112219_con_Racism_4

An image sent in a Snapchat group among UW-Eau Claire student athletes depicts a cross burning at a Ku Klux Klan event. Five student athletes have been suspended from the university's football team, and the UW-Eau Claire dean of students office is conducting a formal investigation into the incident.

UW-Eau Claire Chancellor James Schmidt provided more information regarding the suspension of five student athletes from the university’s football team in connection with racist Snapchat messages, which included references to the Black Male Empowerment group on campus.

UW-Eau Claire Dean of Students LaRue Pierce and his office are investigating the incident. The investigation remains open, but Schmidt expects it will conclude soon.

Mike Rindo, assistant chancellor for facilities and university relations, said Wednesday the university cannot identify the suspended students because an investigation is ongoing.

The messages in the Snapchat string included a picture of a cross burning at a Ku Klux Klan event. “For all who can’t make the BME meeting, (name deleted) and I are holding WME tonight at 7,” a message reads, referencing a non-existent White Male Empowerment group.

“I’ll be there but I’ll be like 5 minutes late. Think the cross will still be burning? Don’t wanna miss that again,” said another message.

“Yeah we don’t do it till 10 minutes in. That pic is from last weeks meeting,” replied a message referencing the burning cross.

Schmidt released a statement Thursday afternoon condemning the messages and providing updates on the investigation and campus plans going forward.

“This is a dark time for our university,” Schmidt wrote. “This incident has left our campus shocked, saddened and, for some, scared … Let me begin by apologizing for not sending this message sooner. I had hoped to send it yesterday, but I wanted to make sure I had accurate information to share with you; I simply ran out of time. For that, I am sorry.”

Schmidt, who met Wednesday evening with BME members, called the messages despicable and disgusting.

“The use of an image of a burning cross at an apparent Ku Klux Klan rally is especially disturbing,” Schmidt wrote. “It is an image that conjures memories of some of the worst atrocities committed against people of color, especially African Americans, in our recent national history. Some of our students, faculty and staff of color likely have had family members who were targeted by such Klan actions. For them, this is personal and visceral.
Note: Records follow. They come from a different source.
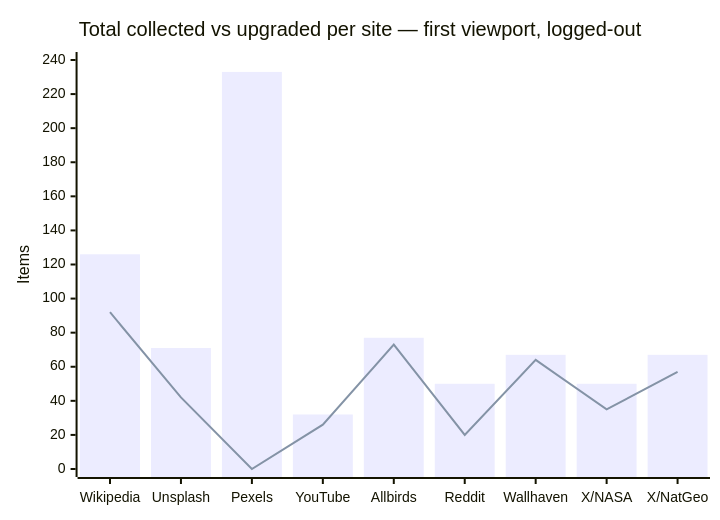
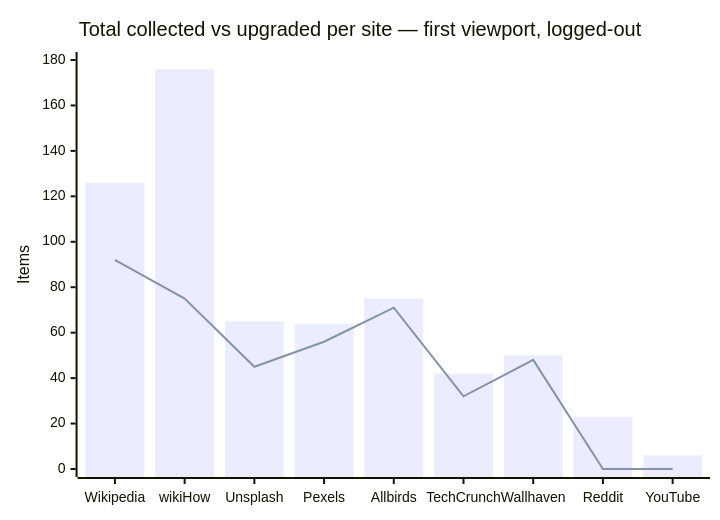
One commit to mralaminahamed/media-bulk-downloads changed the diagram in docs/BENCHMARK.md. Above: the diagram before and after it, drawn with Mermaid. The commit also changed other lines of this file, not shown here.

````diff
--- a/docs/BENCHMARK.md
+++ b/docs/BENCHMARK.md
@@ -57,8 +59,8 @@
 ```mermaid
 xychart-beta
     title "Total collected vs upgraded per site — first viewport, logged-out"
-    x-axis ["Wikipedia", "Unsplash", "Pexels", "YouTube", "Allbirds", "Reddit", "Wallhaven", "X/NASA", "X/NatGeo"]
-    y-axis "Items" 0 --> 240
-    bar [126, 71, 233, 32, 77, 50, 67, 50, 67]
-    line [92, 42, 0, 26, 73, 20, 64, 35, 57]
+    x-axis ["Wikipedia", "wikiHow", "Unsplash", "Pexels", "Allbirds", "TechCrunch", "Wallhaven", "Reddit", "YouTube"]
+    y-axis "Items" 0 --> 180
+    bar [126, 176, 65, 64, 75, 42, 50, 23, 6]
+    line [92, 75, 45, 56, 71, 32, 48, 0, 0]
 ```
````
Regardless of intent, the very real impact of the social media posts was that they negatively targeted a specific group of UW-Eau Claire students.”

In addition to suspension from the football team, Schmidt said “additional, appropriate sanctions may result, pending the outcomes of the investigation.”

The statement continued, with Schmidt noting the incident has his full attention.

“I know we have much work to do around (equity, diversity and inclusion) issues,” Schmidt wrote. “I am committed to concluding our investigation in a timely way and will provide the campus with an update on our progress before the Thanksgiving break.”

In the statement, Schmidt also provided an update on activity taken by university officials since Tuesday afternoon in response to the messages.

UW-Eau Claire Athletic Director Dan Schumacher immediately suspended all social media groups involving university athletic teams “until and unless they are being monitored by coaches and other athletics staff members.”

Schumacher and football head coach Wesley Beschorner held an emergency meeting with the football team “to discuss the incident, and to make clear this kind of racist behavior is not acceptable for any Blugold who represents UW-Eau Claire while wearing our university uniform.”

Dang Yang, director of the university's Office of Multicultural Affairs, and his staff reached out to students of color to offer resources and support. OMA employees and Demetrius Smith, the university’s EDI program director, will meet privately with students this evening.

Schmidt encouraged all university members “to continue to report racist or hate incidents to our Bias/Hate Incident Response Team.”

On Thursday afternoon, UW-Eau Claire Counseling Services tweeted a statement offering support and listing drop-in hours at the OMA office in Centennial Hall.

“Counseling Services is aware that many students have been impacted by an online thread that included racist discourse and a picture of a KKK rally with a burning cross targeted members of Black Male Empowerment (BME),” the statement reads in part. “...We invite you to seek out these services or reach out to Counseling Services staff directly to schedule an appointment by calling 715-836-5521. Remember, you do not have to manage everything on your own, we are here to help.”

This is the second racist incident UW-Eau Claire has publicly dealt with this school year. In September a message telling junior Kayde Langer, who is Red Lake Ojibwe, to “go back to the rez” included a racial slur written on her dorm room door. An investigation into that incident remains open.